Work instruction:
Within the data below, find the string "Common" and return each line where it occurs.

[Code change snippets]
· · ·

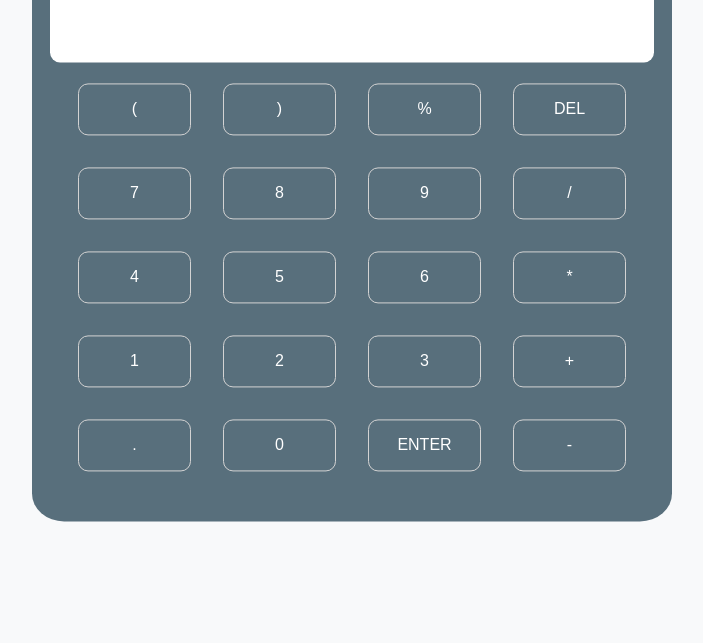
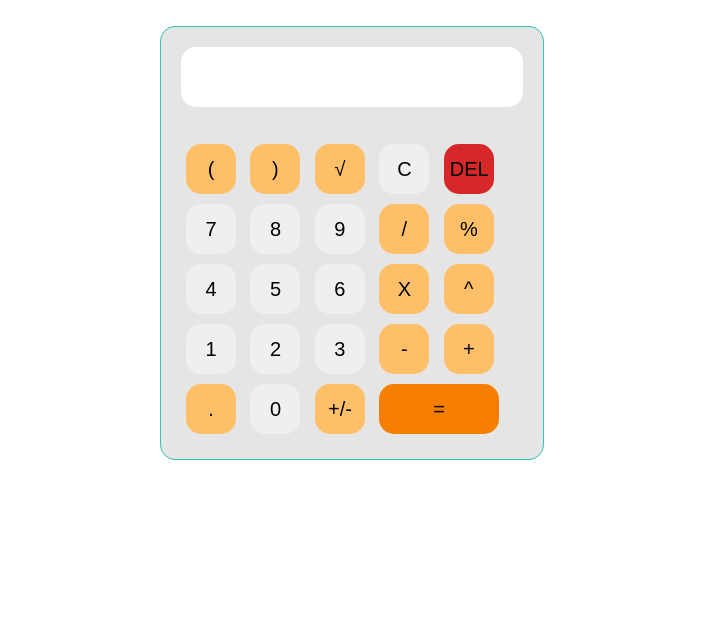
Before and after one commit to TejasPrabhu21/OIBSIP, a plain HTML site: page Task1/index.html in a window 1280 px wide. Shown: the part 157-800 px from the top of the page, without its empty margins (288-991 px from the left). Drawn offline with Linux system fonts and the light colour scheme; a web font is replaced by a local one.

Commit message:
task1 completed

```diff
--- /dev/null
+++ b/Task1/app.js
@@ -0,0 +1,47 @@
+// const dispValue = document.getElementById('display').value;
+
+function addToDisplay(value) {
+    document.getElementById('display').value += value;
+}
+
+function clearDisplay() {
+    document.getElementById('display').value = ' ';
+}
+
+function getResult() {
+    const expression = document.getElementById('display').value;
+    try {
+        const result = eval(expression);
+        document.getElementById('display').value = result;
+    } catch (error) {
+        document.getElementById('display').value = 'Error';
+    }
+}
+
+function squareRoot() {
+    const dispValue = document.getElementById('display').value;
+    if (dispValue !== '') {
+        const number = parseFloat(dispValue);
+        if (number >= 0) {
+            const result = Math.sqrt(number);
+            document.getElementById('display').value = result;
+            dispValue = result;
+        } else {
+            document.getElementById('display').value = 'Error';
+        }
+    }
+}
+
+function deleteLast() {
+    const dispValue = document.getElementById('display').value;
+    document.getElementById('display').value = dispValue.slice(0, -1);
+}
+
+function changeSign() {
+    const dispValue = document.getElementById('display').value;
+    if (currentText.charAt(0) === '-') {
+        document.getElementById('display').value = dispValue.slice(1).toFixed(3);
+    } else {
+        document.getElementById('display').value = '-' + dispValue;
+    }
+}
--- a/Task1/index.html
+++ b/Task1/index.html
@@ -1,45 +1,51 @@
 <!DOCTYPE html>
 <html lang="en">
+
 <head>
     <meta charset="UTF-8">
     <meta name="viewport" content="width=device-width, initial-scale=1.0">
     <link rel="stylesheet" href="style.css">
     <title>Calculator</title>
 </head>
+
 <body>
-    <!-- <div class="header">
+    <div class="heading">
         <h1>CALCULATOR</h1>
-    </div> -->
+    </div>
 
-    <div class="container">
-        <form action="evaluate()" class="calculator">
-            <fieldset class="answer">
-                <input type="text" class="equation" readonly>
-                <input type="text" class="input" >
-            </fieldset>
-            <fieldset class="buttons">
-                <button>(</button>
-                <button>)</button>
-                <button>%</button>
-                <button>DEL</button>
-                <button>7</button>
-                <button>8</button>
-                <button>9</button>
-                <button>/</button>
-                <button>4</button>
-                <button>5</button>
-                <button>6</button>
-                <button>*</button>
-                <button>1</button>
-                <button>2</button>
-                <button>3</button>
-                <button>+</button>
-                <button>.</button>
-                <button>0</button>
-                <button>ENTER</button>
-                <button>-</button>
-            </fieldset>
-        </form>
+    <div id="container">
+        <input type="text" class="input" id="display" readonly>
+        <br>
+        <input type="button" class="operators" value="(" onclick="addToDisplay('(')">
+        <input type="button" class="operators" value=")" onclick="addToDisplay(')')">
+        <input type="button" class="operators" value="√" onclick="squareRoot()">
+        <input type="button" value="C" onclick="clearDisplay()">
+        <input type="button" value="DEL" onclick="deleteLast()">
+        <br>
+        <input type="button" value="7" onclick="addToDisplay('7')">
+        <input type="button" value="8" onclick="addToDisplay('8')">
+        <input type="button" value="9" onclick="addToDisplay('9')">
+        <input type="button" class="operators" value="/" onclick="addToDisplay('/')">
+        <input type="button" class="operators" value="%" onclick="addToDisplay('%')">
+        <br>
+        <input type="button" value="4" onclick="addToDisplay('4')">
+        <input type="button" value="5" onclick="addToDisplay('5')">
+        <input type="button" value="6" onclick="addToDisplay('6')">
+        <input type="button" class="operators" value="X" onclick="addToDisplay('*')">
+        <input type="button" class="operators" value="^" onclick="addToDisplay('**')">
+        <br>
+        <input type="button" value="1" onclick="addToDisplay('1')">
+        <input type="button" value="2" onclick="addToDisplay('2')">
+        <input type="button" value="3" onclick="addToDisplay('3')">
+        <input type="button" class="operators" value="-" onclick="addToDisplay('-')">
+        <input type="button" class="operators" value="+" onclick="addToDisplay('+')">
+        <br>
+        <input type="button" class="operators" value="." onclick="addToDisplay('.')">
+        <input type="button" value="0" onclick="addToDisplay('0')">
+        <input type="button" class="operators" value="+/-" onclick="changeSign()">
+        <input type="button" value="=" onclick="getResult()">
     </div>
+    <script src="app.js"></script>
 </body>
+
 </html>
--- a/Task1/style.css
+++ b/Task1/style.css
@@ -3,73 +3,67 @@
 
 @import url('https://fonts.googleapis.com/css2?family=Handjet:wght@300;400;500&family=Mina&family=Poppins:ital,wght@0,100;0,300;0,400;1,100;1,200&family=Space+Grotesk:wght@300;400&display=swap');
 
-
-*{
+* {
     box-sizing: border-box;
     /* font-family: 'Poppins', sans-serif;
     font-family: 'Space Grotesk', sans-serif; */
     font-family: 'Mina', sans-serif;
 }
-body{
-    background-color: #f8f9fa;
+
+.heading {
+    text-align: center;
+    font-size: 2rem;
+    color: #31393c;
 }
 
-.header{
-    text-align: center;
-    font-size: 1.2rem;
-    color: #242423;
+#container {
+    width: max-content;
+    padding: 20px;
+    border: 1px solid #2ec4b6;
+    border-radius: 15px;
+    background-color: #e5e5e5;
+
+    position: absolute;
+    top: 50%;
+    left: 50%;
+    transform: translate(-50%, -50%);
 }
-.container{
-    position: absolute;
-    left: 50%;
-    top: 50%;
-    transform: translate(-50%,-50%);
-    margin: auto;
+
+input {
+    border-radius: 15px;
 }
-.calculator{
-    background-color: #586f7c;
-    border-radius: 5%;
+
+input[type="text"] {
+    width: 100%;
+    margin-bottom: 2rem;
+    padding: 1rem;
+    font-size: 1.5rem;
 }
-form{
-    margin: auto;
-    padding: 1.5rem 1rem;
-}
-fieldset{
-    border: none;
-}
-input{
+
+input[type="button"] {
+    width: 50px;
+    height: 50px;
+    font-size: 20px;
+    margin: 5px;
     border: none;
     outline: none;
 }
-.answer{
-    background-color: #fff;
-    border-radius: 10px;
-}
-.answer>.input{
-    font-family: 'Mina', sans-serif;
-    font-size: 2rem;
-    width: 100%;
-    height: 5vh;
-    padding: 15px;
-}
-/* .answer>.equation{
-    font-family: 'Mina', sans-serif;
-    font-size: 2rem;
-    height: 5vh;
-    padding: 15px;
-} */
 
-.buttons{
-    display: grid;
-    grid-template-columns: 1fr 1fr 1fr 1fr;
+input[value="="] {
+    background-color: #f77f00;
+    width: 35%;
 }
 
-button{
-    margin: 1rem;
-    padding: 1rem 0;
-    font-size: 1rem;
-    color: white;
-    border-radius: 10px;
-    background-color: #586f7c;
-    border: 1px solid lightgray;
+input[value="DEL"] {
+    background-color: #d62828;
 }
+
+.operators {
+    background-color: #FFBF69;
+}
+
+.input {
+    border: none;
+    outline: none;
+    width: 100%;
+}
```
Also changed, not shown: Task2/index.html (+3 -3 lines).
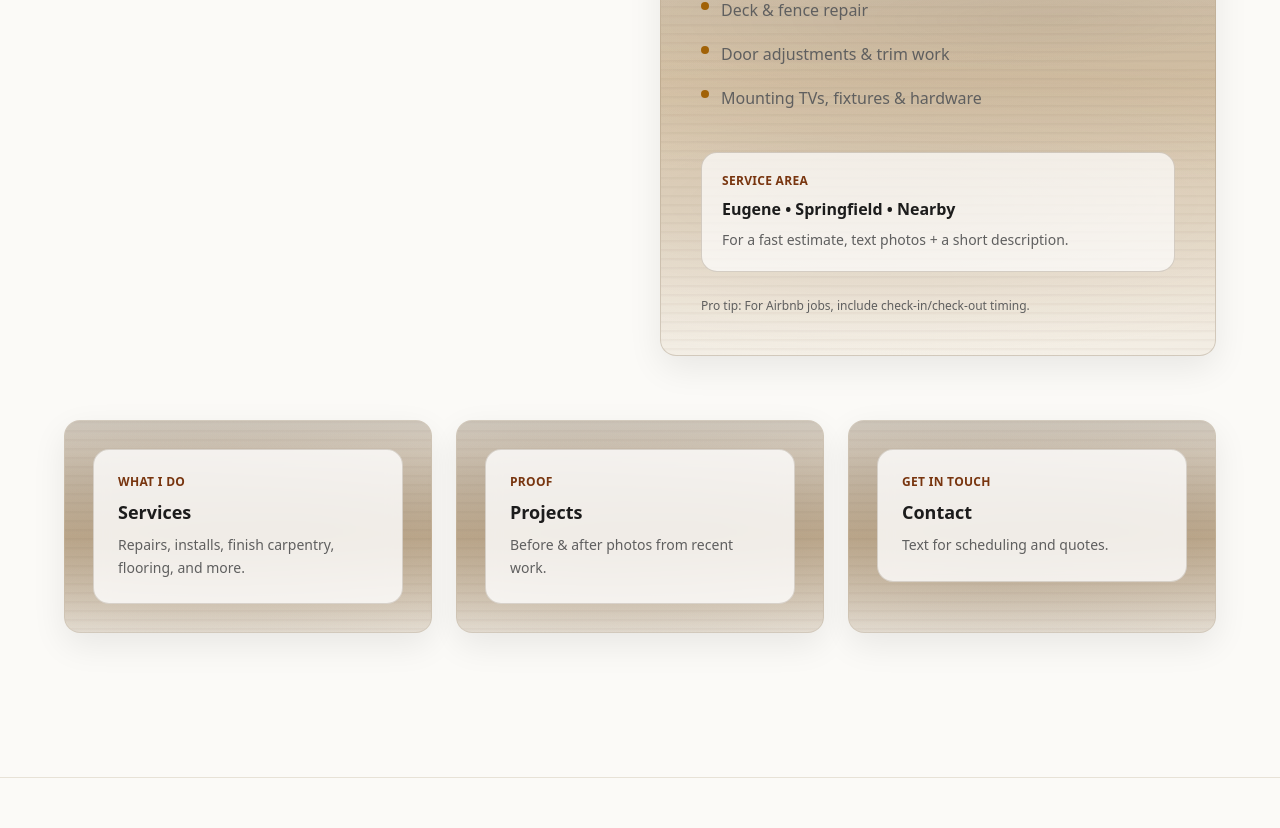
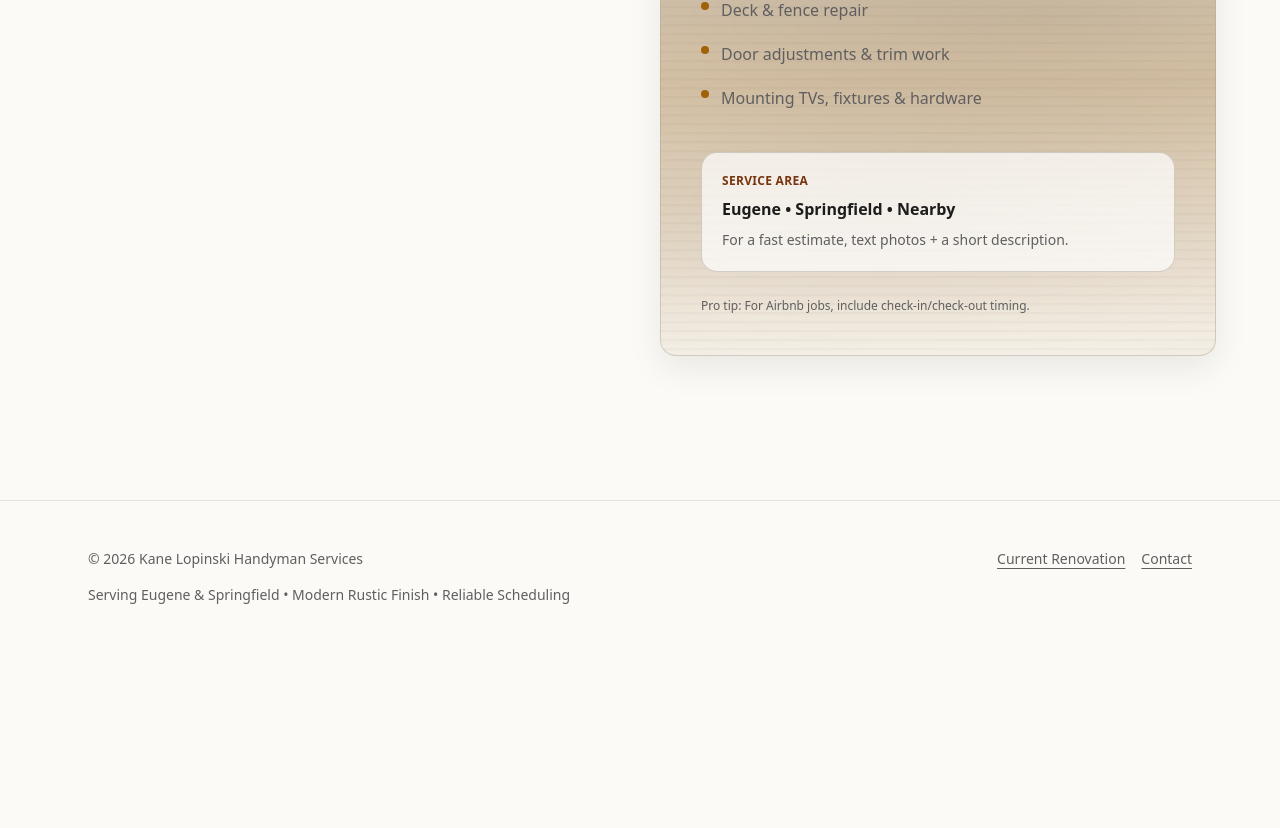
Before and after one commit to 33hongo33/handyman-site, a Next.js app: page / in a window 1280 px wide. Shown: the part 1038-1866 px from the top of the page. After the commit the page ends 1691 px from the top, so only its background shows below. Built offline with nearby package versions, Linux system fonts and the light colour scheme.

Commit message:
added button background on Text for a Quote

```diff
--- a/app/page.tsx
+++ b/app/page.tsx
@@ -34,7 +34,7 @@ export default function Home() {
               </h1>
             </div>
 
-            {/* Description */}
+            {/* Paragraph */}
             <div className="mt-6 max-w-xl rounded-2xl bg-white/80 backdrop-blur-sm px-6 py-4 border border-[rgba(87,63,37,0.18)] shadow-sm">
               <p className="text-[15px] sm:text-base leading-7 text-[var(--muted)]">
                 Kane Lopinski Handyman Services helps homeowners and Airbnb hosts
@@ -45,16 +45,18 @@ export default function Home() {
 
             {/* CTA Buttons */}
             <div className="mt-9 flex flex-wrap gap-4">
+              {/* Text for Quote */}
               <a
                 href="sms:5419818246"
-                className="btn-outline"
+                className="px-6 py-3 rounded-xl bg-[#f5d06f] border-2 border-[#3b2a18] text-[#3b2a18] font-bold shadow-sm hover:brightness-95 transition"
               >
                 Text for a Quote
               </a>
 
+              {/* View Projects */}
               <a
                 href="/projects"
-                className="px-6 py-3 rounded-xl border-2 border-[#3b2a18] text-[#3b2a18] font-semibold hover:bg-[#3b2a18] hover:text-white transition"
+                className="px-6 py-3 rounded-xl bg-[#f5d06f] border-2 border-[#3b2a18] text-[#3b2a18] font-bold shadow-sm hover:brightness-95 transition"
               >
                 View Projects
               </a>
@@ -90,7 +92,7 @@ export default function Home() {
 
           {/* RIGHT — Image + Popular Requests */}
           <div className="grid gap-10">
-            {/* Image Panel */}
+            {/* Image */}
             <div className="wood-panel p-6">
               <div className="rounded-2xl bg-white/80 backdrop-blur-sm border border-[rgba(87,63,37,0.18)] p-4 shadow-sm">
                 <div className="text-xs font-semibold tracking-wide uppercase text-[var(--accent-dark)]">
@@ -123,7 +125,8 @@ export default function Home() {
               </h2>
 
               <p className="mt-3 text-sm sm:text-base leading-7 text-[var(--muted)]">
-                Common projects I handle across Eugene & Springfield — great for homeowners and rentals.
+                Common projects I handle across Eugene & Springfield — great for
+                homeowners and rentals.
               </p>
 
               <ul className="mt-7 space-y-4">
@@ -155,51 +158,6 @@ export default function Home() {
             </div>
           </div>
         </div>
-
-        {/* Bottom Navigation Cards */}
-        <div className="mt-16 grid gap-6 md:grid-cols-3">
-          <a href="/services" className="wood-panel p-7 hover:shadow-md transition">
-            <div className="rounded-2xl bg-white/80 backdrop-blur-sm border border-[rgba(87,63,37,0.18)] p-6">
-              <div className="text-xs font-semibold tracking-wide uppercase text-[var(--accent-dark)]">
-                What I Do
-              </div>
-              <h3 className="mt-2 text-lg font-semibold text-[var(--text)]">
-                Services
-              </h3>
-              <p className="mt-2 text-sm leading-6 text-[var(--muted)]">
-                Repairs, installs, finish carpentry, flooring, and more.
-              </p>
-            </div>
-          </a>
-
-          <a href="/projects" className="wood-panel p-7 hover:shadow-md transition">
-            <div className="rounded-2xl bg-white/80 backdrop-blur-sm border border-[rgba(87,63,37,0.18)] p-6">
-              <div className="text-xs font-semibold tracking-wide uppercase text-[var(--accent-dark)]">
-                Proof
-              </div>
-              <h3 className="mt-2 text-lg font-semibold text-[var(--text)]">
-                Projects
-              </h3>
-              <p className="mt-2 text-sm leading-6 text-[var(--muted)]">
-                Before & after photos from recent work.
-              </p>
-            </div>
-          </a>
-
-          <a href="/contact" className="wood-panel p-7 hover:shadow-md transition">
-            <div className="rounded-2xl bg-white/80 backdrop-blur-sm border border-[rgba(87,63,37,0.18)] p-6">
-              <div className="text-xs font-semibold tracking-wide uppercase text-[var(--accent-dark)]">
-                Get in Touch
-              </div>
-              <h3 className="mt-2 text-lg font-semibold text-[var(--text)]">
-                Contact
-              </h3>
-              <p className="mt-2 text-sm leading-6 text-[var(--muted)]">
-                Text for scheduling and quotes.
-              </p>
-            </div>
-          </a>
-        </div>
       </div>
     </main>
   );
```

· · ·

Expected output:
-                Common projects I handle across Eugene & Springfield — great for homeowners and rentals.
+                Common projects I handle across Eugene & Springfield — great for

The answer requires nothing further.